Our young children, especially our sons, are at risk for this very outcome when they attempt to express emotionally.
As part of the research for her book When Boys Become Boys (2014), Dr. Judy Chu of Stanford University followed a group of four and five year old boys for two years. She documented how our sons are trained away from their early capacity for being emotionally perceptive, articulate and responsive.
She found that starting in kindergarten, our sons are trained towards the emotionally disconnected stereotype our culture projects onto them; given little choice but to conform in the name of being considered “real boys.”

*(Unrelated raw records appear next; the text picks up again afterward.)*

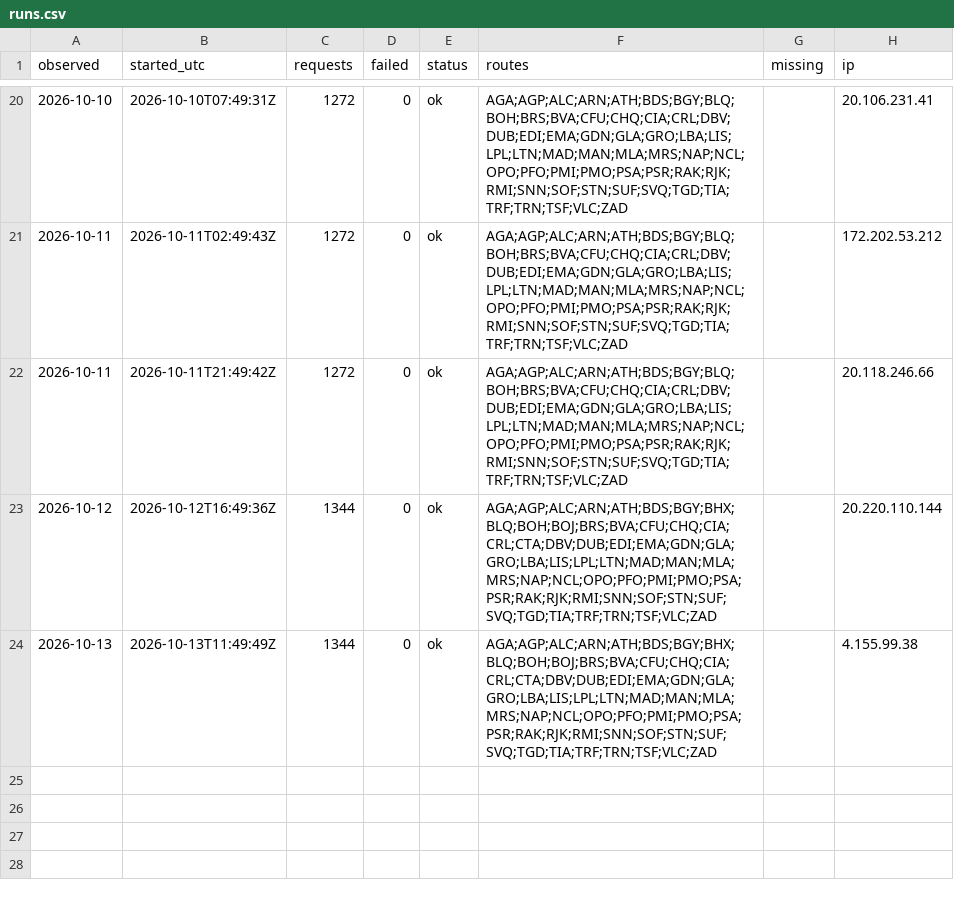
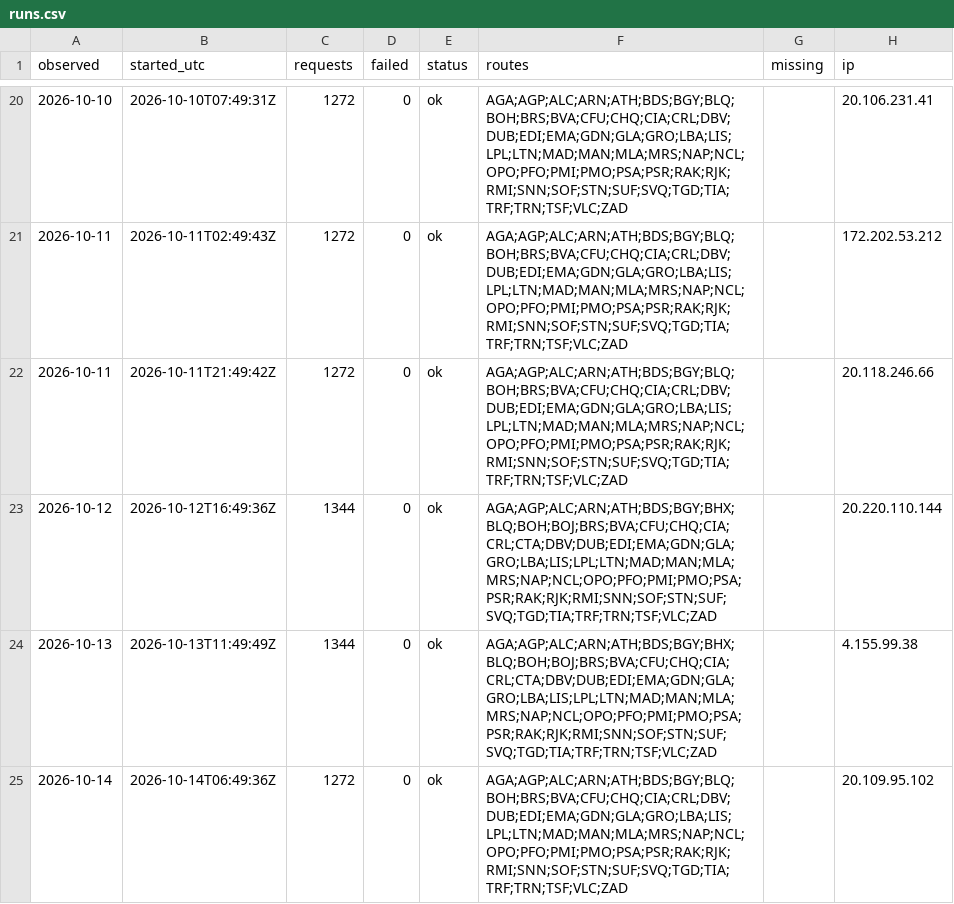
Before and after one commit to areqq/lcj-fares, a CSV file: data/WRO/runs.csv, drawn as a sheet; only a part is shown, gaps mark what is left out; the diff names each change by its address in the sheet, - before the commit and + after, or states it on an @@ line.

```diff
--- a/data/WRO/runs.csv
+++ b/data/WRO/runs.csv
+row 25: 2026-10-14 | 2026-10-14T06:49:36Z | 1272 | 0 | ok | AGA;AGP;ALC;ARN;ATH;BDS;BGY;BLQ;BOH;BRS;BVA;CFU;CHQ;CIA;CRL;DBV;DUB;EDI;EMA;GDN;GLA;GRO;LBA;LIS;LPL;LTN;MAD;MAN;MLA;MRS;NAP;NCL;OPO;PFO;PMI;PMO;PSA;PSR;RAK;RJK;RMI;SNN;SOF;STN;SUF;SVQ;TGD;TIA;TRF;TRN;TSF;VLC;ZAD |  | 20.109.95.102
```
Also changed, not shown: 2 other files.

As they grow older, our sons are taught to “man up” in increasingly aggressive and belligerent ways. They are taught by their peers, their coaches, their teachers and even their families that real men don’t show their emotions. As a result, they cease exploring the nuances of relational communication; the ways in which we grow and deepen our relationships through the back and forth of relating in authentic, distinctive ways. Instead, they hide what is authentic about themselves, they live more isolated lives, all the result of being shut off from the authentic interpersonal connections that emotional expression can create.
Our daughters face similar restrictions of their relational capacities.
We limit them to what might be called the greeting card school of emotional expression. We allow the expression of sympathy or celebration but more complex, volatile or dark emotions are forbidden. There are no greeting cards for rage or despair, feelings far too many of our daughters are trained to hide away and suppress.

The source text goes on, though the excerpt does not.